Once your child outgrows their car seat rear-facing, they can forward face. They must stay in a convertible, 5 point harness car seat forward facing until they reach the height and weight limits of the car seat.
One your child outgrows the height and weight limits of their convertible car seat forward facing they can move to a forward facing booster seat. They should ride in a booster until they are 4'9" tall and a regular seat belt fits properly.
Why is it Safer to Rear-Face?
A baby and small child is at much greater risk for a spinal cord injury during a car accident. Rear-facing helps prevent spinal injuries as well as prevents a baby/small child's head from jerking during a car accident.
This video gives a GREAT example of the difference an impact can have on a child in a forward facing car seat vs. a rear-facing car seat.

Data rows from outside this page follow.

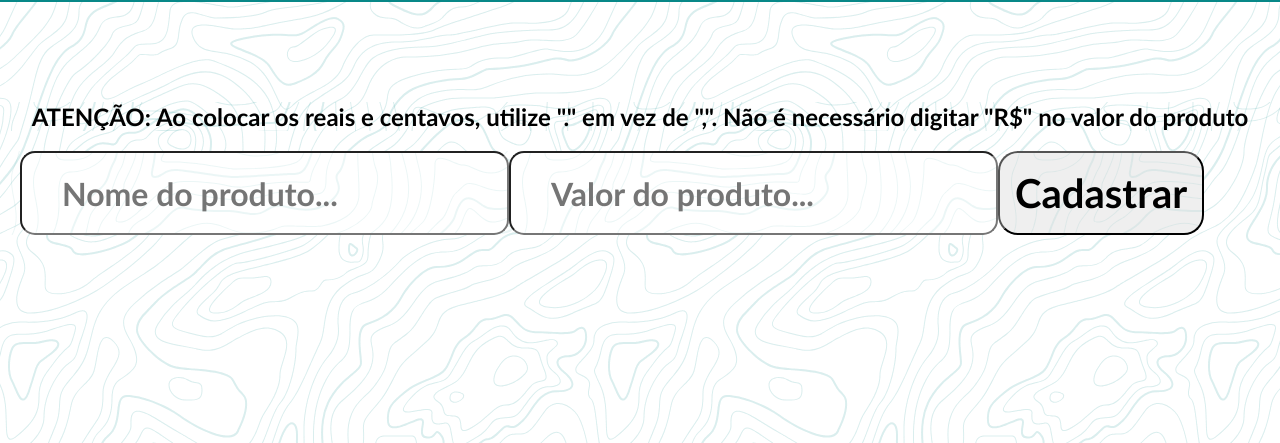
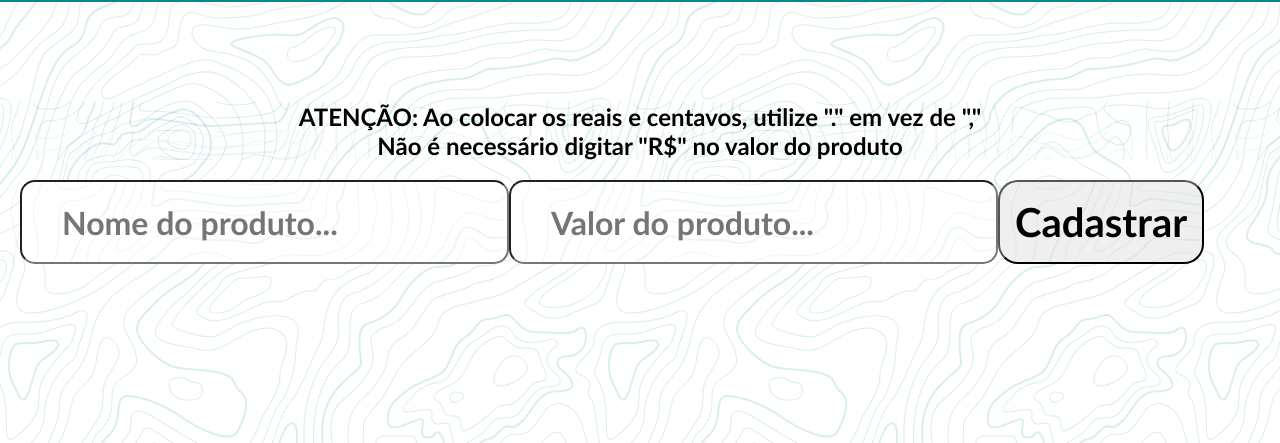
Before and after one commit to jvicttr/ListaDeCompras, a plain HTML site: page index.html in a window 1280 px wide. Shown: the part 110-553 px from the top of the page. Drawn offline with Linux system fonts and the light colour scheme.

Commit message:
Update index.html

```diff
--- a/index.html
+++ b/index.html
@@ -19,7 +19,8 @@
         <h2>Lista de Supermercado</h2>
     </header>
     <div class="aviso">
-        <h2>ATENÇÃO: Ao colocar os reais e centavos, utilize "." em vez de ",". Não é necessário digitar "R$" no valor do produto</h2>
+        <h2>ATENÇÃO: Ao colocar os reais e centavos, utilize "." em vez de ","</h2>
+        <h2>Não é necessário digitar "R$" no valor do produto</h2>
     </div>
     <div class="lista-cadastro">
         <input class="nomeProduto" type="text" placeholder="Nome do produto..." name="nome_produto" />
```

My child likes to look out the window: Your child can still see out the window while rear facing and won't even know the difference if they have always been rear-facing.
My child's legs are too long: Your child can bend their legs in an indian style position or prop their legs on the back of the seat. Yes, if their were an accident they're legs or hip could possibly break, but like the video said, a leg or hip can be fixed, a spine can't.
My child cries in the car when rear-facing: Your child doesn't like being stuck in the seat and not able to move around on his/her own. My baby cries every time we ride in the car seat. But guess what, he doesn't know anything other than rear facing so he's not crying to be forward facing. If you don't turn your child forward facing they won't ever know the difference. Try to distract them with toys or food. Regardless, wouldn't you rather have your baby screaming at you than not with you at all?
I hope this blog post has show you that rear-facing really is the safest for your infant/toddler.Once they outgrow their car seat rear-facing it is also important to be educated on what is safest for the child forward-facing It might not always be the easy, but it's all about keeping our children safe. As as parents, why would we not want to keep our children as safe as possible?